Petit Trois: Too many rules and French food that does not thrill you


After a long day at work, all I wanted was to grab a bite to eat. I figured that the new Petit Trois was just the place to satisfy my French food craving. The guys behind Trois Mec, (Chef Ludo Lefebvre and Animal’s Jon Shook, and Vinny Dotolo), just opened Petit Trois to expand their restaurant empire. I had just read that Petit Trois is a take on a French Parisian bistro with strict rules that a liberal like me has to abide to. After an hour of dining, Petit Trois’s bistro setting and food didn’t exactly wow me.  

I arrived Petit Trois at around 6:00PM when the place was almost to capacity where I was immediately whisked to one of the last three bar stools. I took advantage of the mirror in front of me to spy people-watch.  I had a clear view of Chef Ludo Lefebvre. He wasn’t cooking like I hoped he would, but was prepping final touches of each dish before its service to the customers. He looked pretty excited and in good spirits for the opening of Petit Trois. He was far more sociable this time around versus the days of his old Ludo Bites pop-ups when he was being a typical moody French man. (By the way, I really miss Ludo Bites and Chef Ludo’s talent in fusing Asian cuisine with his French culinary talents. I especially miss eating his take on the French food classic Boudin Noir). 

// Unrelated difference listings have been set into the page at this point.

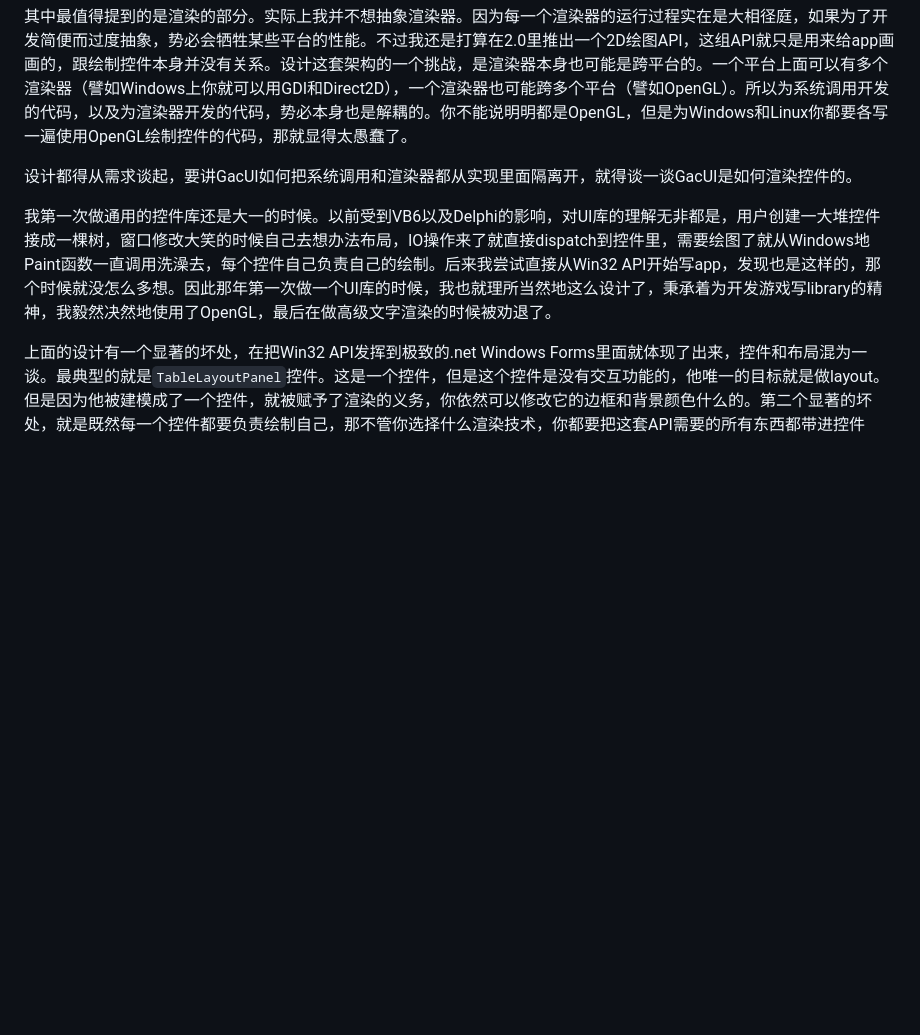
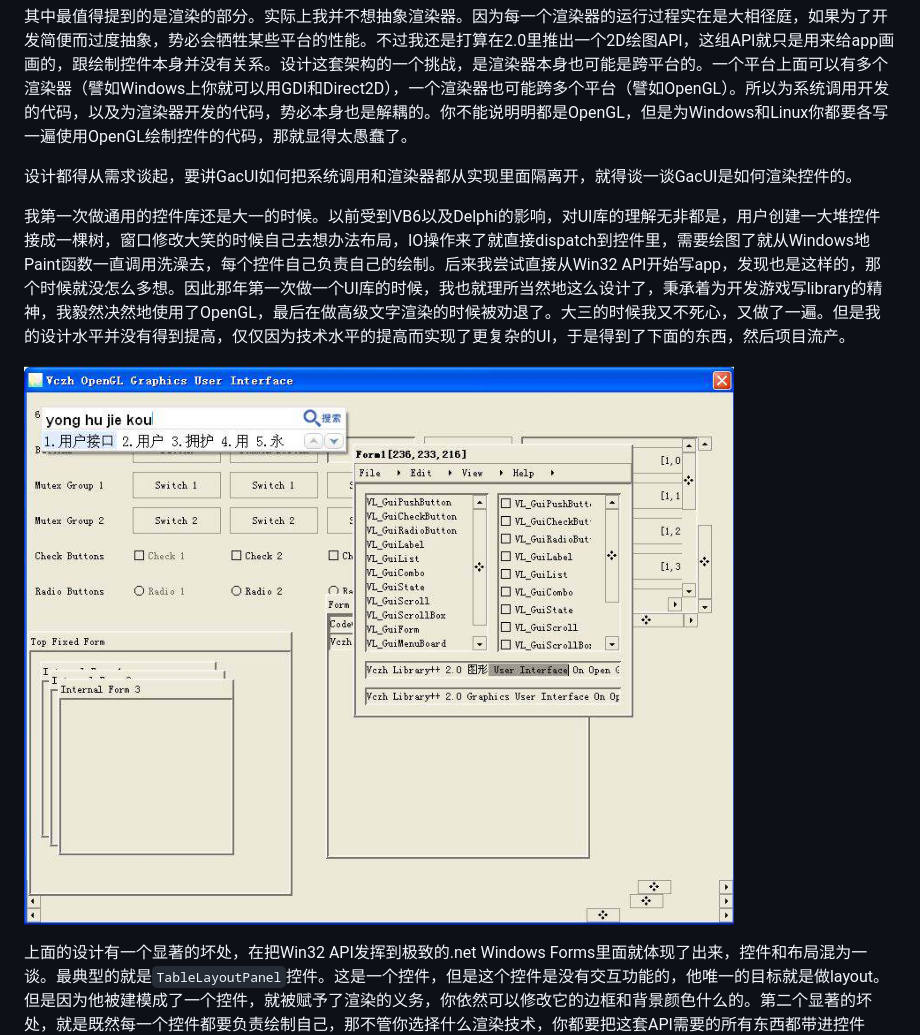
Before and after one commit to vczh/GacUIBlog, a Markdown page: Blog_02.md, the part around the change. Rendered like a GitHub page; pictures changed too: Images/02-01-OpenGL-GUI.png (added); blank space fills up the shorter version.

```diff
--- a/Blog_02.md
+++ b/Blog_02.md
@@ -6,7 +6,9 @@ UI库跨平台的方法无非就是每个平台写一次。而如何把更多的
 
 设计都得从需求谈起，要讲GacUI如何把系统调用和渲染器都从实现里面隔离开，就得谈一谈GacUI是如何渲染控件的。
 
-我第一次做通用的控件库还是大一的时候。以前受到VB6以及Delphi的影响，对UI库的理解无非都是，用户创建一大堆控件接成一棵树，窗口修改大笑的时候自己去想办法布局，IO操作来了就直接dispatch到控件里，需要绘图了就从Windows地Paint函数一直调用洗澡去，每个控件自己负责自己的绘制。后来我尝试直接从Win32 API开始写app，发现也是这样的，那个时候就没怎么多想。因此那年第一次做一个UI库的时候，我也就理所当然地这么设计了，秉承着为开发游戏写library的精神，我毅然决然地使用了OpenGL，最后在做高级文字渲染的时候被劝退了。
+我第一次做通用的控件库还是大一的时候。以前受到VB6以及Delphi的影响，对UI库的理解无非都是，用户创建一大堆控件接成一棵树，窗口修改大笑的时候自己去想办法布局，IO操作来了就直接dispatch到控件里，需要绘图了就从Windows地Paint函数一直调用洗澡去，每个控件自己负责自己的绘制。后来我尝试直接从Win32 API开始写app，发现也是这样的，那个时候就没怎么多想。因此那年第一次做一个UI库的时候，我也就理所当然地这么设计了，秉承着为开发游戏写library的精神，我毅然决然地使用了OpenGL，最后在做高级文字渲染的时候被劝退了。大三的时候我又不死心，又做了一遍。但是我的设计水平并没有得到提高，仅仅因为技术水平的提高而实现了更复杂的UI，于是得到了下面的东西，然后项目流产。
+
+![](Images/02-01-OpenGL-GUI.png)
 
 上面的设计有一个显著的坏处，在把Win32 API发挥到极致的.net Windows Forms里面就体现了出来，控件和布局混为一谈。最典型的就是`TableLayoutPanel`控件。这是一个控件，但是这个控件是没有交互功能的，他唯一的目标就是做layout。但是因为他被建模成了一个控件，就被赋予了渲染的义务，你依然可以修改它的边框和背景颜色什么的。第二个显著的坏处，就是既然每一个控件都要负责绘制自己，那不管你选择什么渲染技术，你都要把这套API需要的所有东西都带进控件里。于是在当年的这套控件库里面，每一个控件都会有一大堆OpenGL的概念放在private成员变量里。所有的代码被混淆了起来，越写越复杂。由于我大一的时候，算法数据结构设计模式什么都还没开始接触，最后便陷入了混乱，于是项目流产。当然就算是流产了，那也是像模像样的，只是再也无法重构下去了。
 
```
Also changed, not shown: Blog_01.md (+1 -1 lines), Images/01-01-Binding.gif (renamed from Images/Binding_Bind.gif).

With small quarters comes plenty of noise. I quite liked the lively atmosphere Petit Trois. The hustle and bustle surrounded me that I soon felt a little claustrophobic. Then my slight anxiety settled a bit when I got the menu to look at the offerings. It’s a tiny 8-item menu of savory and sweets. The handful of French Bistro classics are a Green Bean Salad ($14), Steak Tartare ($19), a Chicken Leg ($29), an Omelette ($14), and Steak Frites ($49). The French dessert selections are a French Cheese plate ($12), Chocolate Cake ($10), or a Napoleon ($10).  

The Cocktail menu was impressive as are the modest French beer and wine selections. I gravitated for a glass of the 2012 Bourgogne Rouge, Roland Thevenin (a Pinot Noir from Burgundy, France)  to start off my evening. I freakin’ love Bourgogne’s and I figured it will go well with the Steak Tartare and the Steak Frites.   As a matter of fact, my wine did pair nicely with my dinner choices. 

After placing my orders, I got iced cold water and baguette to nibble on. That one bite of the French Baguette was surreal.  If I was shackled and thrown into some medieval prison cell for stealing, I hope that it is THIS bread that eat for the rest of my life. I love the French Baguette. It has a wonderful almost toasty caramel flavor. It’s also crusty, but not too hard to chew on and it tastes perfect without any butter. With good bread making my first impression I felt there was hope in the quality of food. Like watching the star chef cooking in reality cooking shows, Chef Ludo’s food is not always executed perfectly. 

A few minutes later, Chef Ludo dropped off my Steak Tartare (pictured above). I loved it, but didn’t like the choice of bread that accompanied it. By itself, the Steak Tartare was delicious! The raw minced meat had a nice bright taste of fennel fronds or dill. The grilled sliced piece of French Country bread was plain ghastly. It was sliced way too thick and tasted like the gas grill that it was grilled on. I especially didn’t like that it was not toasted, but grilled. I felt that the Steak Tartare tasted the best with the light textured and very flavorful French Baguette that I still had in my bread basket. Thank goodness I had plenty of it.


The biggest disappointment was the Steak Frites. I loved that the sauce was rich flavorful French Onion soup. The sauce was divine; however, my steak was served cold. Yes, this steak was poorly executed.  If I had to change something about this dish, I would change the cut of the steak to a nice rib-eye cooked medium rare. At least a rib-eye steak has plenty of flavor and would accompany that nice French Onion soup sauce wonderfully. 


The final disappointment was the Napoleon. The puff pastry had a nice light texture, but it was too dry and flaky like it was in the oven longer than expected. Vanilla custard filling was missing the sugar as it was not sweet enough. Overall, this dessert needed to be sweeter. 

I don’t know….I mean, I really don’t know what to else to say about Petit Trois other than my whole dining experience there was a big disappointment. I love Chef Ludo Lefebvre and I am fully aware of his culinary talents. I also love that there is another restaurant that features Chef Ludo’s way of cooking. However, this time around, his food didn’t excite me as there was only a few hits and way too many misses. 

Petit Trois

718 HIghland Avenue

Los Angeles, CA